(Revision comparison data)

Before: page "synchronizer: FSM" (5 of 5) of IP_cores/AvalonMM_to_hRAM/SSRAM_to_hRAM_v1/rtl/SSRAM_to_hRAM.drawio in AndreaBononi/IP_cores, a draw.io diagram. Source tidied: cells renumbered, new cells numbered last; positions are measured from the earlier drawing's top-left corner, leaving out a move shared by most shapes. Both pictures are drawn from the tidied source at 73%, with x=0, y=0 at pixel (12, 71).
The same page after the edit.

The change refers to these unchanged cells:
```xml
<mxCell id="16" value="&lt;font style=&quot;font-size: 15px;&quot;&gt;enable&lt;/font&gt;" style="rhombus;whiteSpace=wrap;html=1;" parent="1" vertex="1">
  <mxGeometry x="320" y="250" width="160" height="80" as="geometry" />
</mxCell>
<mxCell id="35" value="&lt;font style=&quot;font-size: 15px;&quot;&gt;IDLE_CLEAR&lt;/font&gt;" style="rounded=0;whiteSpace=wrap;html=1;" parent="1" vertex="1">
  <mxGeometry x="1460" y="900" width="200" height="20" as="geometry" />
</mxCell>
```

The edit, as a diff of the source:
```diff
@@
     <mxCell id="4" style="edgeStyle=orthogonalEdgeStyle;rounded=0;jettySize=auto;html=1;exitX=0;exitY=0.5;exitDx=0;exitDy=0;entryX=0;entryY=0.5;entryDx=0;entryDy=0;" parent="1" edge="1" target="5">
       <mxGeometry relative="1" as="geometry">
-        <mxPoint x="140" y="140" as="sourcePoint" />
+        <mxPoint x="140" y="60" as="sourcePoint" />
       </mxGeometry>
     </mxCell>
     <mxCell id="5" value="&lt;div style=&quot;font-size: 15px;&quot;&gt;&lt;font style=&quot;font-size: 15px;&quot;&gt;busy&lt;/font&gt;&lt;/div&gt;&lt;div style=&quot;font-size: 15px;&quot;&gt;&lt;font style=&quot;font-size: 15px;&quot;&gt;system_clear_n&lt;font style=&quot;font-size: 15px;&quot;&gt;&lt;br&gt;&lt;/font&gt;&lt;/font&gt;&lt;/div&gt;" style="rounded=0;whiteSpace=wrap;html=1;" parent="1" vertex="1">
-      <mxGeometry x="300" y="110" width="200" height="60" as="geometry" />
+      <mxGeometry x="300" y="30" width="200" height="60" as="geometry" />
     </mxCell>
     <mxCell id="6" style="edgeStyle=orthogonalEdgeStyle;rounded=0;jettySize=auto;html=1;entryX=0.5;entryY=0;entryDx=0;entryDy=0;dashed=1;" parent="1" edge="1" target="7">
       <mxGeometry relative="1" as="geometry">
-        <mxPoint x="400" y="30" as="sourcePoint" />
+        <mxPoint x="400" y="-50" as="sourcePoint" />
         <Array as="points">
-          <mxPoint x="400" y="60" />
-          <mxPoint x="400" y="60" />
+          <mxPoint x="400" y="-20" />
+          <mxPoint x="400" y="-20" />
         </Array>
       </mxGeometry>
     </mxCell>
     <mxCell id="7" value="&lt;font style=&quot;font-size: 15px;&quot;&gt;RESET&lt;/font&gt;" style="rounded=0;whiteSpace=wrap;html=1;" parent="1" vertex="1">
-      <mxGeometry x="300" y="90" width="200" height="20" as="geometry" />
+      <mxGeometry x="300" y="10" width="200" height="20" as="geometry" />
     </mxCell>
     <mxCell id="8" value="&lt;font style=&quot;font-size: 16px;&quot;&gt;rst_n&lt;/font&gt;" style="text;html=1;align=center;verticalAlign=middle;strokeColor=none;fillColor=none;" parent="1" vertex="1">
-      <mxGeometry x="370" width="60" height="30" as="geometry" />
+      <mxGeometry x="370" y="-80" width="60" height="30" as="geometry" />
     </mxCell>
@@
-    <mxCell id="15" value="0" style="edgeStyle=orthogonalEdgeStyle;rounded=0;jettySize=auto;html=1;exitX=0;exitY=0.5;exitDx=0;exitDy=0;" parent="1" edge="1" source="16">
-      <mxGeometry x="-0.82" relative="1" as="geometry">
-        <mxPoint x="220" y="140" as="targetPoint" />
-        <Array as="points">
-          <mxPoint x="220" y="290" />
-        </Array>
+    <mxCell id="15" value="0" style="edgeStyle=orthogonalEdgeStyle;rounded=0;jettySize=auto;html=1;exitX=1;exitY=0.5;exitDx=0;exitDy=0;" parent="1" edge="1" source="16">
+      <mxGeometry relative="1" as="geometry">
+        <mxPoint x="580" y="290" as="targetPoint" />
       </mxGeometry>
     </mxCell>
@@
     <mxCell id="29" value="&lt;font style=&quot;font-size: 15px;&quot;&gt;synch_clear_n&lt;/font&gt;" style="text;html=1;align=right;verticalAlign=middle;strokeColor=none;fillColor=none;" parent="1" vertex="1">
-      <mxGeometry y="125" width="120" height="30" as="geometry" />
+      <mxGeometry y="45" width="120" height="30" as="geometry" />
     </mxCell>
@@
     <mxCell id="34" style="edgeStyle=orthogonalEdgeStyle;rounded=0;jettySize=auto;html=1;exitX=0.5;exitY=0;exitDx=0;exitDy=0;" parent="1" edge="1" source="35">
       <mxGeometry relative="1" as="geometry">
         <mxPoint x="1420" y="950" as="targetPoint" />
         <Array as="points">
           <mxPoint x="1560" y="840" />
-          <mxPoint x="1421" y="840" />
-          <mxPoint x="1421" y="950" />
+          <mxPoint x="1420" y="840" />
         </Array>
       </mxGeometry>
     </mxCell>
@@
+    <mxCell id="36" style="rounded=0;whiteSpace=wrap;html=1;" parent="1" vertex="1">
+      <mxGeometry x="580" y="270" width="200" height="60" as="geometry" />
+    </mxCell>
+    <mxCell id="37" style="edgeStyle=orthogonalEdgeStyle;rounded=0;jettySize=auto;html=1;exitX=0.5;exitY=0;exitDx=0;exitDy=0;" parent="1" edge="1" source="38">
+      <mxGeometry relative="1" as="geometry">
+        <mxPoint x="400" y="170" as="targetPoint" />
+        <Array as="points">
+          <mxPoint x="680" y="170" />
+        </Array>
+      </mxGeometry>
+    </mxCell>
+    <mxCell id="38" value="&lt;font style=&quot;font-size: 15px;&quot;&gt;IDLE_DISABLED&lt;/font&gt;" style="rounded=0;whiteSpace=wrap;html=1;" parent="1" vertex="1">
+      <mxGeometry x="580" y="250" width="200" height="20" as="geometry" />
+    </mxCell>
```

**What the task requires:** Having read the entries, repeat them all exactly.

**Your solution:**
Before: page "synchronizer: FSM" (5 of 5) of IP_cores/AvalonMM_to_hRAM/SSRAM_to_hRAM_v1/rtl/SSRAM_to_hRAM.drawio in AndreaBononi/IP_cores, a draw.io diagram. Source tidied: cells renumbered, new cells numbered last; positions are measured from the earlier drawing's top-left corner, leaving out a move shared by most shapes. Both pictures are drawn from the tidied source at 73%, with x=0, y=0 at pixel (12, 71).
The same page after the edit.

The change refers to these unchanged cells:
```xml
<mxCell id="16" value="&lt;font style=&quot;font-size: 15px;&quot;&gt;enable&lt;/font&gt;" style="rhombus;whiteSpace=wrap;html=1;" parent="1" vertex="1">
  <mxGeometry x="320" y="250" width="160" height="80" as="geometry" />
</mxCell>
<mxCell id="35" value="&lt;font style=&quot;font-size: 15px;&quot;&gt;IDLE_CLEAR&lt;/font&gt;" style="rounded=0;whiteSpace=wrap;html=1;" parent="1" vertex="1">
  <mxGeometry x="1460" y="900" width="200" height="20" as="geometry" />
</mxCell>
```

The edit, as a diff of the source:
```diff
@@
     <mxCell id="4" style="edgeStyle=orthogonalEdgeStyle;rounded=0;jettySize=auto;html=1;exitX=0;exitY=0.5;exitDx=0;exitDy=0;entryX=0;entryY=0.5;entryDx=0;entryDy=0;" parent="1" edge="1" target="5">
       <mxGeometry relative="1" as="geometry">
-        <mxPoint x="140" y="140" as="sourcePoint" />
+        <mxPoint x="140" y="60" as="sourcePoint" />
       </mxGeometry>
     </mxCell>
     <mxCell id="5" value="&lt;div style=&quot;font-size: 15px;&quot;&gt;&lt;font style=&quot;font-size: 15px;&quot;&gt;busy&lt;/font&gt;&lt;/div&gt;&lt;div style=&quot;font-size: 15px;&quot;&gt;&lt;font style=&quot;font-size: 15px;&quot;&gt;system_clear_n&lt;font style=&quot;font-size: 15px;&quot;&gt;&lt;br&gt;&lt;/font&gt;&lt;/font&gt;&lt;/div&gt;" style="rounded=0;whiteSpace=wrap;html=1;" parent="1" vertex="1">
-      <mxGeometry x="300" y="110" width="200" height="60" as="geometry" />
+      <mxGeometry x="300" y="30" width="200" height="60" as="geometry" />
     </mxCell>
     <mxCell id="6" style="edgeStyle=orthogonalEdgeStyle;rounded=0;jettySize=auto;html=1;entryX=0.5;entryY=0;entryDx=0;entryDy=0;dashed=1;" parent="1" edge="1" target="7">
       <mxGeometry relative="1" as="geometry">
-        <mxPoint x="400" y="30" as="sourcePoint" />
+        <mxPoint x="400" y="-50" as="sourcePoint" />
         <Array as="points">
-          <mxPoint x="400" y="60" />
-          <mxPoint x="400" y="60" />
+          <mxPoint x="400" y="-20" />
+          <mxPoint x="400" y="-20" />
         </Array>
       </mxGeometry>
     </mxCell>
     <mxCell id="7" value="&lt;font style=&quot;font-size: 15px;&quot;&gt;RESET&lt;/font&gt;" style="rounded=0;whiteSpace=wrap;html=1;" parent="1" vertex="1">
-      <mxGeometry x="300" y="90" width="200" height="20" as="geometry" />
+      <mxGeometry x="300" y="10" width="200" height="20" as="geometry" />
     </mxCell>
     <mxCell id="8" value="&lt;font style=&quot;font-size: 16px;&quot;&gt;rst_n&lt;/font&gt;" style="text;html=1;align=center;verticalAlign=middle;strokeColor=none;fillColor=none;" parent="1" vertex="1">
-      <mxGeometry x="370" width="60" height="30" as="geometry" />
+      <mxGeometry x="370" y="-80" width="60" height="30" as="geometry" />
     </mxCell>
@@
-    <mxCell id="15" value="0" style="edgeStyle=orthogonalEdgeStyle;rounded=0;jettySize=auto;html=1;exitX=0;exitY=0.5;exitDx=0;exitDy=0;" parent="1" edge="1" source="16">
-      <mxGeometry x="-0.82" relative="1" as="geometry">
-        <mxPoint x="220" y="140" as="targetPoint" />
-        <Array as="points">
-          <mxPoint x="220" y="290" />
-        </Array>
+    <mxCell id="15" value="0" style="edgeStyle=orthogonalEdgeStyle;rounded=0;jettySize=auto;html=1;exitX=1;exitY=0.5;exitDx=0;exitDy=0;" parent="1" edge="1" source="16">
+      <mxGeometry relative="1" as="geometry">
+        <mxPoint x="580" y="290" as="targetPoint" />
       </mxGeometry>
     </mxCell>
@@
     <mxCell id="29" value="&lt;font style=&quot;font-size: 15px;&quot;&gt;synch_clear_n&lt;/font&gt;" style="text;html=1;align=right;verticalAlign=middle;strokeColor=none;fillColor=none;" parent="1" vertex="1">
-      <mxGeometry y="125" width="120" height="30" as="geometry" />
+      <mxGeometry y="45" width="120" height="30" as="geometry" />
     </mxCell>
@@
     <mxCell id="34" style="edgeStyle=orthogonalEdgeStyle;rounded=0;jettySize=auto;html=1;exitX=0.5;exitY=0;exitDx=0;exitDy=0;" parent="1" edge="1" source="35">
       <mxGeometry relative="1" as="geometry">
         <mxPoint x="1420" y="950" as="targetPoint" />
         <Array as="points">
           <mxPoint x="1560" y="840" />
-          <mxPoint x="1421" y="840" />
-          <mxPoint x="1421" y="950" />
+          <mxPoint x="1420" y="840" />
         </Array>
       </mxGeometry>
     </mxCell>
@@
+    <mxCell id="36" style="rounded=0;whiteSpace=wrap;html=1;" parent="1" vertex="1">
+      <mxGeometry x="580" y="270" width="200" height="60" as="geometry" />
+    </mxCell>
+    <mxCell id="37" style="edgeStyle=orthogonalEdgeStyle;rounded=0;jettySize=auto;html=1;exitX=0.5;exitY=0;exitDx=0;exitDy=0;" parent="1" edge="1" source="38">
+      <mxGeometry relative="1" as="geometry">
+        <mxPoint x="400" y="170" as="targetPoint" />
+        <Array as="points">
+          <mxPoint x="680" y="170" />
+        </Array>
+      </mxGeometry>
+    </mxCell>
+    <mxCell id="38" value="&lt;font style=&quot;font-size: 15px;&quot;&gt;IDLE_DISABLED&lt;/font&gt;" style="rounded=0;whiteSpace=wrap;html=1;" parent="1" vertex="1">
+      <mxGeometry x="580" y="250" width="200" height="20" as="geometry" />
+    </mxCell>
```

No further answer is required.